What is needed >> Copy every line of the data that contains the string "diff".

[Edit tracking data]
————————
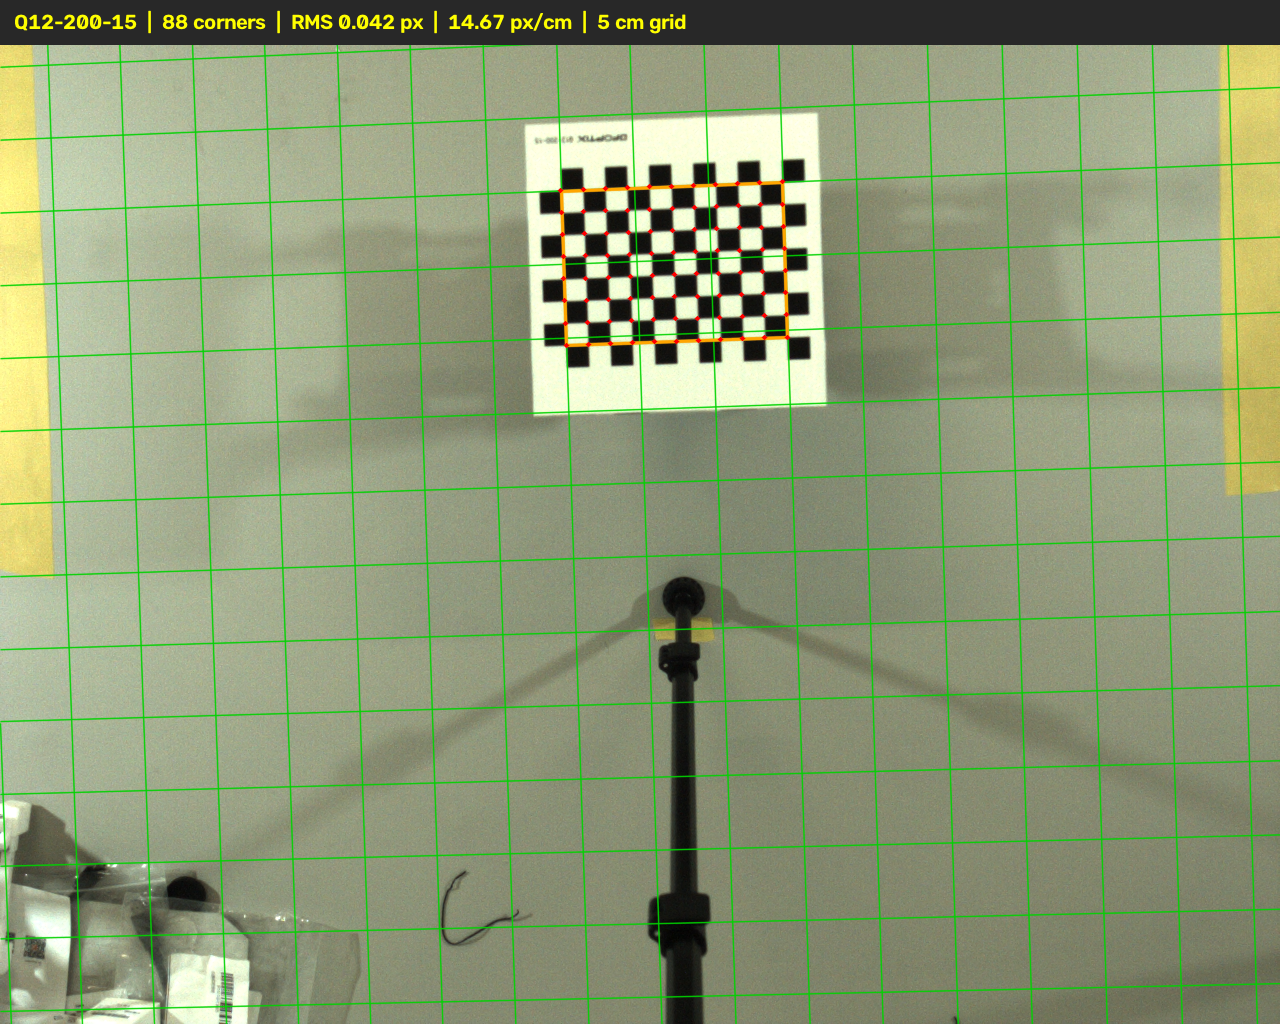
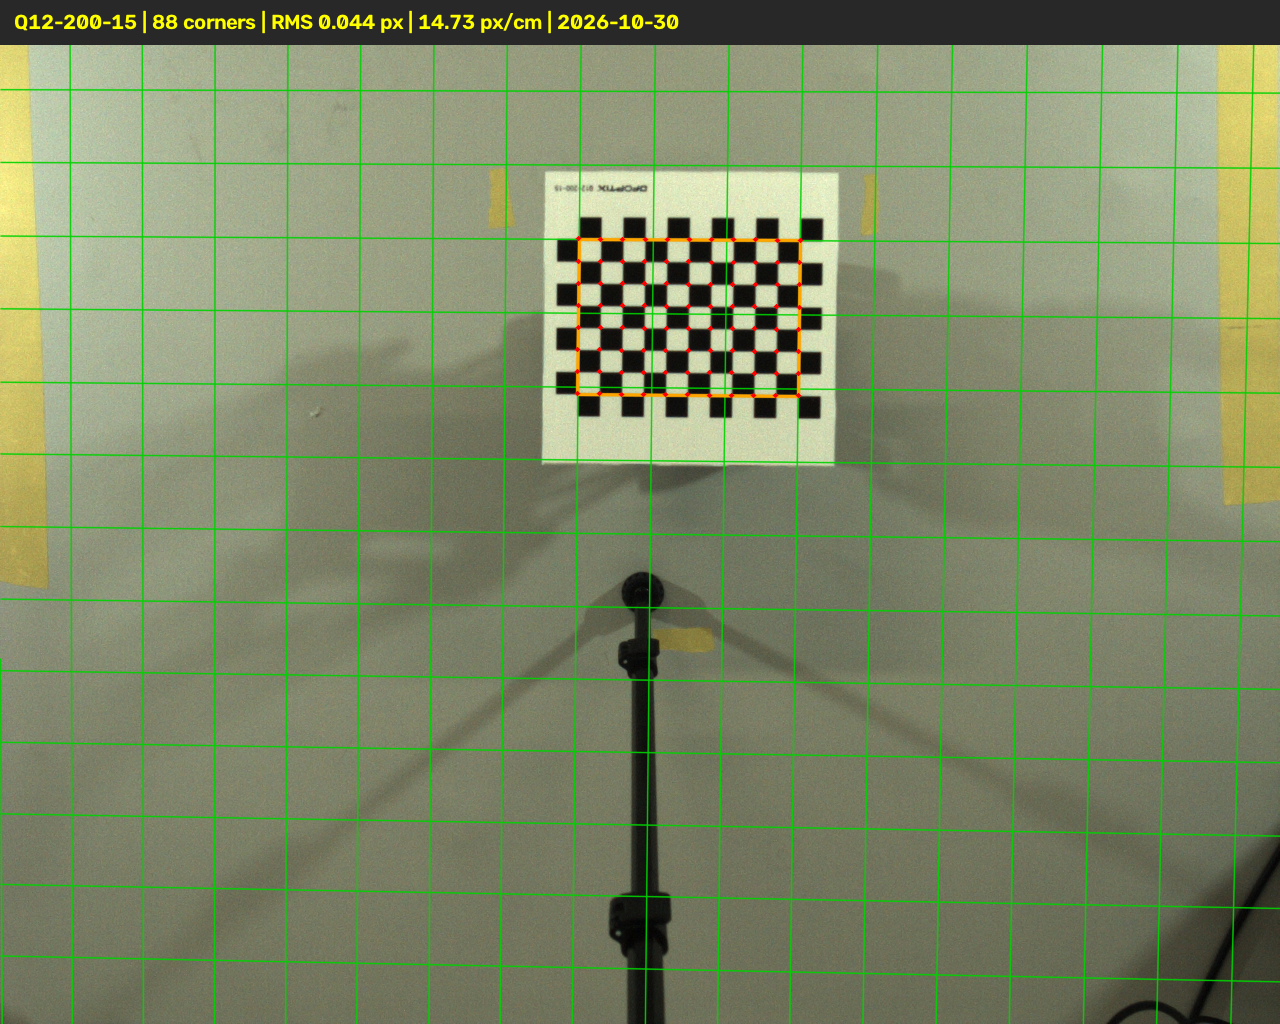
10-30 重标定：H 更新（RMS 0.044px、14.73px/cm、WD 114.8cm），config 与报告素材目录同步

diff --git a/第二学期/config.py b/第二学期/config.py
@@ -71,10 +71,10 @@ def ensure_dirs() -> None:
 #   px/cm 按【整个视野】算：1280 ÷ 110 = 11.64
 
 # ---- 以下为 2026-10-23 晚 实测值（覆盖理论推导）----
-REGION_W_CM = 77.0          # 测量区（沿运动方向）：视野 87.2 两端各留约 5 cm
-REGION_H_CM = 60.0          # 测量区短边：视野 69.7 上下各留约 4.8 cm
-WORKING_DISTANCE_M = 1.135  # 镜头 → 标定板平面（桁架顶面）实测
-PX_PER_CM = 14.67           # 实测（Q12-200-15 反算；Y 向 14.70）
+REGION_W_CM = 76.9          # 测量区（沿运动方向）：视野 87.2 两端各留约 5 cm
+REGION_H_CM = 59.3          # 测量区短边：视野 69.7 上下各留约 4.8 cm
+WORKING_DISTANCE_M = 1.148  # 镜头 → 标定板平面（桁架顶面）实测
+PX_PER_CM = 14.73           # 实测（Q12-200-15 反算；Y 向 14.70）
 
 # ---- 跟踪面修正（2026-10-24 由实测速度反推）----
 #
@@ -95,7 +95,7 @@ LENS_FOCAL_MM = 8.0
 
 # 由实测 px/cm 反推的视野（自检用，应 ≈ 87.2 × 69.7 cm）
 FOV_W_CM = 1280.0 / PX_PER_CM                       # 87.2
-FOV_H_CM = 1024.0 / (PX_PER_CM * 14.70 / 14.67)     # 69.7
+FOV_H_CM = 1024.0 / (PX_PER_CM * 14.77 / 14.73)     # 69.7
 FOV_MARGIN_CM = (FOV_W_CM - REGION_W_CM) / 2        # 5.1
 
 # 轮廓面积下限（px²），P2.2 按实测 px/cm 反算。
@@ -226,7 +226,7 @@ MVS_PATH_CANDIDATES = [
 
 if __name__ == "__main__":
     # 直接运行本文件可以看当前几何推导是否自洽
-    print(f"区域      {REGION_W_CM:.0f} × {REGION_H_CM:.0f} cm（2026-10-23 实测）")
+    print(f"区域      {REGION_W_CM:.0f} × {REGION_H_CM:.0f} cm（2026-10-30 重标）")
     print(f"视野      {FOV_W_CM:.1f} × {FOV_H_CM:.1f} cm（每边留 {FOV_MARGIN_CM:.1f} cm）")
     print(f"工作距离  {WORKING_DISTANCE_M:.3f} m（镜头→车顶跟踪面）")
     print(f"px/cm     {PX_PER_CM:.2f}（实测）")

diff --git a/第二学期/data/2026-10-30_报告素材/README.md b/第二学期/data/2026-10-30_报告素材/README.md
@@ -1,0 +1,28 @@
+# 2026-10-30 报告素材（多光照等级测量）
+
+## 本次状态
+- 桌面：**暂不铺黑布**（白桌）
+- 三脚架：**动过**，已重新标定（2026-10-30）
+- 灯：两盏 100 W 工作灯已开
+- 照度计：已到货
+
+## 重标定结果（2026-10-30）
+| 项 | 值 |
+|---|---|
+| 角点 / RMS | 88 / **0.044 px** |
+| px/cm | **14.73（X）/ 14.77（Y）** |
+| 板面 WD | **114.8 cm** |
+| 视野 / 测量区 | 86.9 × 69.3 cm / **76.9 × 59.3 cm** |
+| 31 cm/s 稳态窗 | 1.32 s |
+| 板面倾角 | 2.8° |
+
+## 拍摄清单
+- [ ] 平台照片（灯全开、两盏灯位置可见、标定板/桁架/小车）
+- [ ] 标定网格图（`captures/fig_calib_1030.png`）
+- [ ] 桁架推车视频 21 cm/s × 3
+- [ ] 桁架推车视频 30 cm/s × 3
+- [ ] 各光照档位的照度（lx）与图像亮度（填 `light_levels.csv`）
+
+## 待确认
+- 标定板是否放在**桁架顶面**？（WD 114.8 说明板面离镜头约 114.8 cm，若桁架顶面 26 cm，则镜头到桌面约 140.8 cm）
+- 镜头到桌面高度（卷尺实测）：____ cm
————————
Solution >>
diff --git a/第二学期/config.py b/第二学期/config.py
diff --git a/第二学期/data/2026-10-30_报告素材/README.md b/第二学期/data/2026-10-30_报告素材/README.md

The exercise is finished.